References:

http://www.jointcommission.org/assets/1/6/HAP_NPSG_Chapter_2014.pdf

Lewin, K. (1947), “Frontiers in group dynamics”, Human Relations, 1(2), 143-53.

Pideret, S.K. (2000), “Rethinking resistance and recognizing ambivalence: a multidimensional view of attitudes toward an organizational change”, Academy of Management Review, 25(5), 783-94.

McEwan, Alexandra B,B.A. (Anthropology)(Hons), L.L.B.(H., Tsey, K.,PhD.(Social Sciences), McCalman, J., & Travers, Helen J,GradDip Primary Health Care. (2010). Empowerment and change management in aboriginal organizations: A case study. Australian Health Review, 34(3), 360-7.

 

Information on policies or practices are solely from my personal experience ONLY and have NO relation to my affiliation with any regulatory or government agency.

satyadi

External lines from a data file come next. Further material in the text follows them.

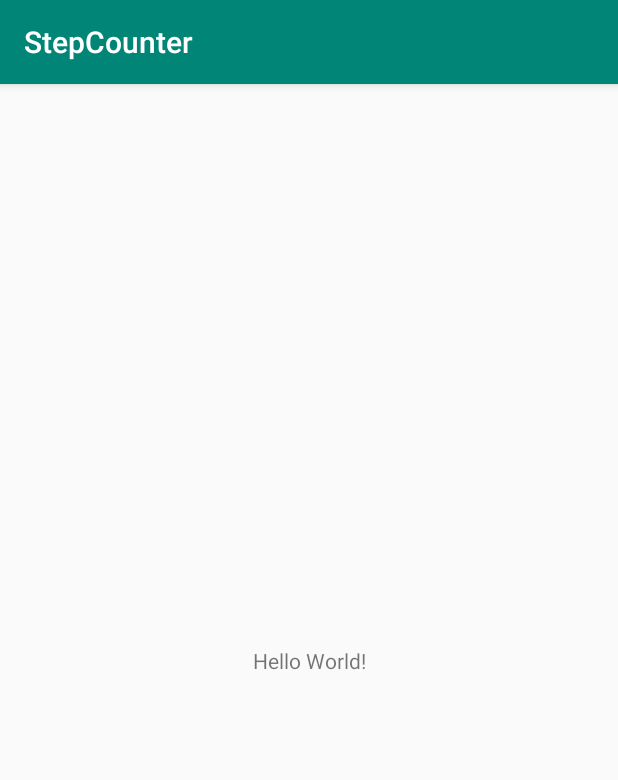
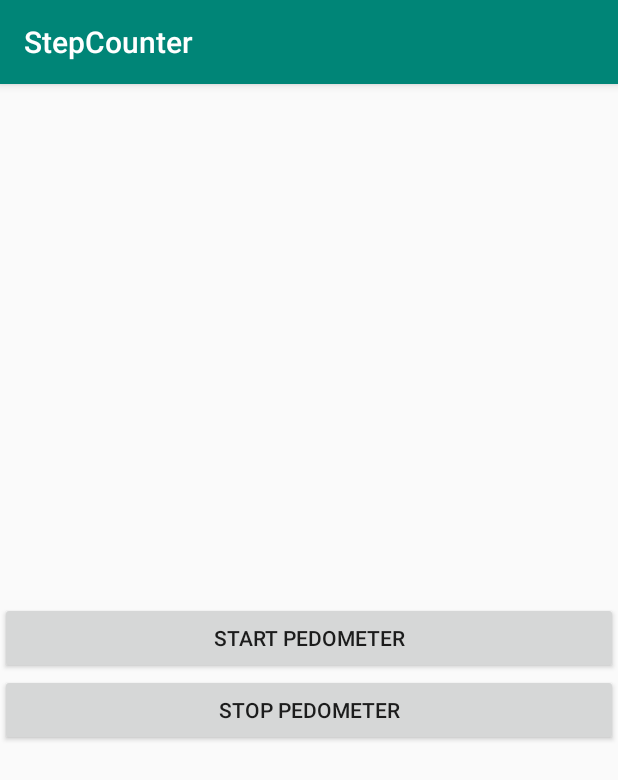
Before and after one commit to tranleminh/StepCounter, an Android app: the screen it shows after launch (MainActivity), on a phone screen of 412 x 824 dp. Shown: the top 780 px of the screen. Run offline under Robolectric (Android 15) with nearby library versions, the phone set to English and light mode, and no system bars.

Commit message:
Update Step counter

```diff
--- a/app/src/main/AndroidManifest.xml
+++ b/app/src/main/AndroidManifest.xml
@@ -1,6 +1,6 @@
 <?xml version="1.0" encoding="utf-8"?>
 <manifest xmlns:android="http://schemas.android.com/apk/res/android"
-    package="com.functionality.stepcounter" >
+    package="com.functionality.stepcounter">
 
     <application
         android:allowBackup="true"
@@ -8,8 +8,8 @@
         android:label="@string/app_name"
         android:roundIcon="@mipmap/ic_launcher_round"
         android:supportsRtl="true"
-        android:theme="@style/AppTheme" >
-        <activity android:name=".MainActivity" >
+        android:theme="@style/AppTheme">
+        <activity android:name=".MainActivity">
             <intent-filter>
                 <action android:name="android.intent.action.MAIN" />
 
--- /dev/null
+++ b/app/src/main/java/com/functionality/listener/StepListener.java
@@ -0,0 +1,7 @@
+package com.listener;
+
+public interface StepListener {
+
+    public void step(long timeNs);
+
+}
--- a/app/src/main/java/com/functionality/stepcounter/MainActivity.java
+++ b/app/src/main/java/com/functionality/stepcounter/MainActivity.java
@@ -1,13 +1,91 @@
 package com.functionality.stepcounter;
 
+import android.hardware.Sensor;
+import android.hardware.SensorEvent;
+import android.hardware.SensorEventListener;
+import android.hardware.SensorManager;
+import android.os.Bundle;
+import android.view.View;
+import android.widget.Button;
+import android.widget.TextView;
+
 import androidx.appcompat.app.AppCompatActivity;
-import android.os.Bundle;
+import com.functionality.stepdetector.*;
 
-public class MainActivity extends AppCompatActivity {
+
+public class MainActivity extends AppCompatActivity implements SensorEventListener, com.listener.StepListener {
+    private TextView textView;
+    private StepDetector simpleStepDetector;
+    private SensorManager sensorManager;
+    private Sensor accel;
+    private static final String TEXT_NUM_STEPS = "Number of Steps: ";
+    private int numSteps;
+    private TextView TvSteps;
+    private Button BtnStart;
+    private Button BtnStop;
 
     @Override
     protected void onCreate(Bundle savedInstanceState) {
         super.onCreate(savedInstanceState);
         setContentView(R.layout.activity_main);
+
+
+        // Get an instance of the SensorManager
+        sensorManager = (SensorManager) getSystemService(SENSOR_SERVICE);
+        accel = sensorManager.getDefaultSensor(Sensor.TYPE_ACCELEROMETER);
+        simpleStepDetector = new StepDetector();
+        simpleStepDetector.registerListener(this);
+
+        TvSteps = (TextView) findViewById(R.id.tv_steps);
+        BtnStart = (Button) findViewById(R.id.btn_start);
+        BtnStop = (Button) findViewById(R.id.btn_stop);
+
+
+
+        BtnStart.setOnClickListener(new View.OnClickListener() {
+
+            @Override
+            public void onClick(View arg0) {
+
+                numSteps = 0;
+                sensorManager.registerListener(MainActivity.this, accel, SensorManager.SENSOR_DELAY_FASTEST);
+
+            }
+        });
+
+
+        BtnStop.setOnClickListener(new View.OnClickListener() {
+
+            @Override
+            public void onClick(View arg0) {
+
+                sensorManager.unregisterListener(MainActivity.this);
+
+            }
+        });
+
+
+
     }
+
+
+
+    @Override
+    public void onAccuracyChanged(Sensor sensor, int accuracy) {
+    }
+
+    @Override
+    public void onSensorChanged(SensorEvent event) {
+        if (event.sensor.getType() == Sensor.TYPE_ACCELEROMETER) {
+            simpleStepDetector.updateAccel(
+                    event.timestamp, event.values[0], event.values[1], event.values[2]);
+        }
+    }
+
+    @Override
+    public void step(long timeNs) {
+        numSteps++;
+        TvSteps.setText(TEXT_NUM_STEPS + numSteps);
+    }
+
 }
--- /dev/null
+++ b/app/src/main/java/com/functionality/stepdetector/StepDetector.java
@@ -0,0 +1,67 @@
+package com.functionality.stepdetector;
+
+import com.functionality.accelero.*;
+
+public class StepDetector {
+
+    private static final int ACCEL_RING_SIZE = 50;
+    private static final int VEL_RING_SIZE = 10;
+
+    // change this threshold according to your sensitivity preferences
+    private static final float STEP_THRESHOLD = 50f;
+
+    private static final int STEP_DELAY_NS = 250000000;
+
+    private int accelRingCounter = 0;
+    private float[] accelRingX = new float[ACCEL_RING_SIZE];
+    private float[] accelRingY = new float[ACCEL_RING_SIZE];
+    private float[] accelRingZ = new float[ACCEL_RING_SIZE];
+    private int velRingCounter = 0;
+    private float[] velRing = new float[VEL_RING_SIZE];
+    private long lastStepTimeNs = 0;
+    private float oldVelocityEstimate = 0;
+
+    private com.listener.StepListener listener;
+
+    public void registerListener(com.listener.StepListener listener) {
+        this.listener = listener;
+    }
+
+
+    public void updateAccel(long timeNs, float x, float y, float z) {
+        float[] currentAccel = new float[3];
+        currentAccel[0] = x;
+        currentAccel[1] = y;
+        currentAccel[2] = z;
+
+        // First step is to update our guess of where the global z vector is.
+        accelRingCounter++;
+        accelRingX[accelRingCounter % ACCEL_RING_SIZE] = currentAccel[0];
+        accelRingY[accelRingCounter % ACCEL_RING_SIZE] = currentAccel[1];
+        accelRingZ[accelRingCounter % ACCEL_RING_SIZE] = currentAccel[2];
+
+        float[] worldZ = new float[3];
+        worldZ[0] = SensorFilter.sum(accelRingX) / Math.min(accelRingCounter, ACCEL_RING_SIZE);
+        worldZ[1] = SensorFilter.sum(accelRingY) / Math.min(accelRingCounter, ACCEL_RING_SIZE);
+        worldZ[2] = SensorFilter.sum(accelRingZ) / Math.min(accelRingCounter, ACCEL_RING_SIZE);
+
+        float normalization_factor = SensorFilter.norm(worldZ);
+
+        worldZ[0] = worldZ[0] / normalization_factor;
+        worldZ[1] = worldZ[1] / normalization_factor;
+        worldZ[2] = worldZ[2] / normalization_factor;
+
+        float currentZ = SensorFilter.dot(worldZ, currentAccel) - normalization_factor;
+        velRingCounter++;
+        velRing[velRingCounter % VEL_RING_SIZE] = currentZ;
+
+        float velocityEstimate = SensorFilter.sum(velRing);
+
+        if (velocityEstimate > STEP_THRESHOLD && oldVelocityEstimate <= STEP_THRESHOLD
+                && (timeNs - lastStepTimeNs > STEP_DELAY_NS)) {
+            listener.step(timeNs);
+            lastStepTimeNs = timeNs;
+        }
+        oldVelocityEstimate = velocityEstimate;
+    }
+}
--- a/app/src/main/res/layout/activity_main.xml
+++ b/app/src/main/res/layout/activity_main.xml
@@ -1,19 +1,32 @@
 <?xml version="1.0" encoding="utf-8"?>
-<androidx.constraintlayout.widget.ConstraintLayout
-    xmlns:android="http://schemas.android.com/apk/res/android"
-    xmlns:tools="http://schemas.android.com/tools"
-    xmlns:app="http://schemas.android.com/apk/res-auto"
+<LinearLayout xmlns:android="http://schemas.android.com/apk/res/android"
+    android:orientation="vertical"
+    android:gravity="center"
     android:layout_width="match_parent"
-    android:layout_height="match_parent"
-    tools:context=".MainActivity">
+    android:layout_height="match_parent">
+
+
 
     <TextView
-        android:layout_width="wrap_content"
+        android:id="@+id/tv_steps"
+        android:layout_width="match_parent"
         android:layout_height="wrap_content"
-        android:text="Hello World!"
-        app:layout_constraintBottom_toBottomOf="parent"
-        app:layout_constraintLeft_toLeftOf="parent"
-        app:layout_constraintRight_toRightOf="parent"
-        app:layout_constraintTop_toTopOf="parent" />
+        android:gravity="center"
+        />
 
-</androidx.constraintlayout.widget.ConstraintLayout>
+
+    <Button
+        android:id="@+id/btn_start"
+        android:layout_width="match_parent"
+        android:layout_height="wrap_content"
+        android:text="Start Pedometer"
+        />
+
+    <Button
+        android:id="@+id/btn_stop"
+        android:layout_width="match_parent"
+        android:layout_height="wrap_content"
+        android:text="Stop Pedometer"
+        />
+
+</LinearLayout>
--- a/app/src/main/res/mipmap-anydpi-v26/ic_launcher.xml
+++ b/app/src/main/res/mipmap-anydpi-v26/ic_launcher.xml
@@ -1,5 +1,5 @@
 <?xml version="1.0" encoding="utf-8"?>
 <adaptive-icon xmlns:android="http://schemas.android.com/apk/res/android">
-    <background android:drawable="@drawable/ic_launcher_background"/>
-    <foreground android:drawable="@drawable/ic_launcher_foreground"/>
+    <background android:drawable="@drawable/ic_launcher_background" />
+    <foreground android:drawable="@drawable/ic_launcher_foreground" />
 </adaptive-icon>
--- a/app/src/main/res/mipmap-anydpi-v26/ic_launcher_round.xml
+++ b/app/src/main/res/mipmap-anydpi-v26/ic_launcher_round.xml
@@ -1,5 +1,5 @@
 <?xml version="1.0" encoding="utf-8"?>
 <adaptive-icon xmlns:android="http://schemas.android.com/apk/res/android">
-    <background android:drawable="@drawable/ic_launcher_background"/>
-    <foreground android:drawable="@drawable/ic_launcher_foreground"/>
+    <background android:drawable="@drawable/ic_launcher_background" />
+    <foreground android:drawable="@drawable/ic_launcher_foreground" />
 </adaptive-icon>
--- a/gradle.properties
+++ b/gradle.properties
@@ -1,21 +1,16 @@
 # Project-wide Gradle settings.
-
 # IDE (e.g. Android Studio) users:
 # Gradle settings configured through the IDE *will override*
 # any settings specified in this file.
-
 # For more details on how to configure your build environment visit
 # http://www.gradle.org/docs/current/userguide/build_environment.html
-
 # Specifies the JVM arguments used for the daemon process.
 # The setting is particularly useful for tweaking memory settings.
 org.gradle.jvmargs=-Xmx1536m
-
 # When configured, Gradle will run in incubating parallel mode.
 # This option should only be used with decoupled projects. More details, visit
 # http://www.gradle.org/docs/current/userguide/multi_project_builds.html#sec:decoupled_projects
 # org.gradle.parallel=true
-
 # AndroidX package structure to make it clearer which packages are bundled with the
 # Android operating system, and which are packaged with your app's APK
 # https://developer.android.com/topic/libraries/support-library/androidx-rn
```
Also changed, not shown: app/src/main/java/com/functionality/accelero/SensorFilter.java (added, +47 -0 lines), app/src/main/res/drawable-v24/ic_launcher_foreground.xml (+6 -6 lines), app/src/main/res/drawable/ic_launcher_background.xml (+166 -70 lines), 1 other file.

-Caroline Satyadi, MT(ASCP), SM, DLM, SLS, MBA, MS, CQA (ASQ) has been a laboratory management professional for over 25 years. She has worked with several different medical industries for CLIA/CMS, FDA/ICH/ISO, TJC/CAP/COLA/HFAP accreditation survey readiness.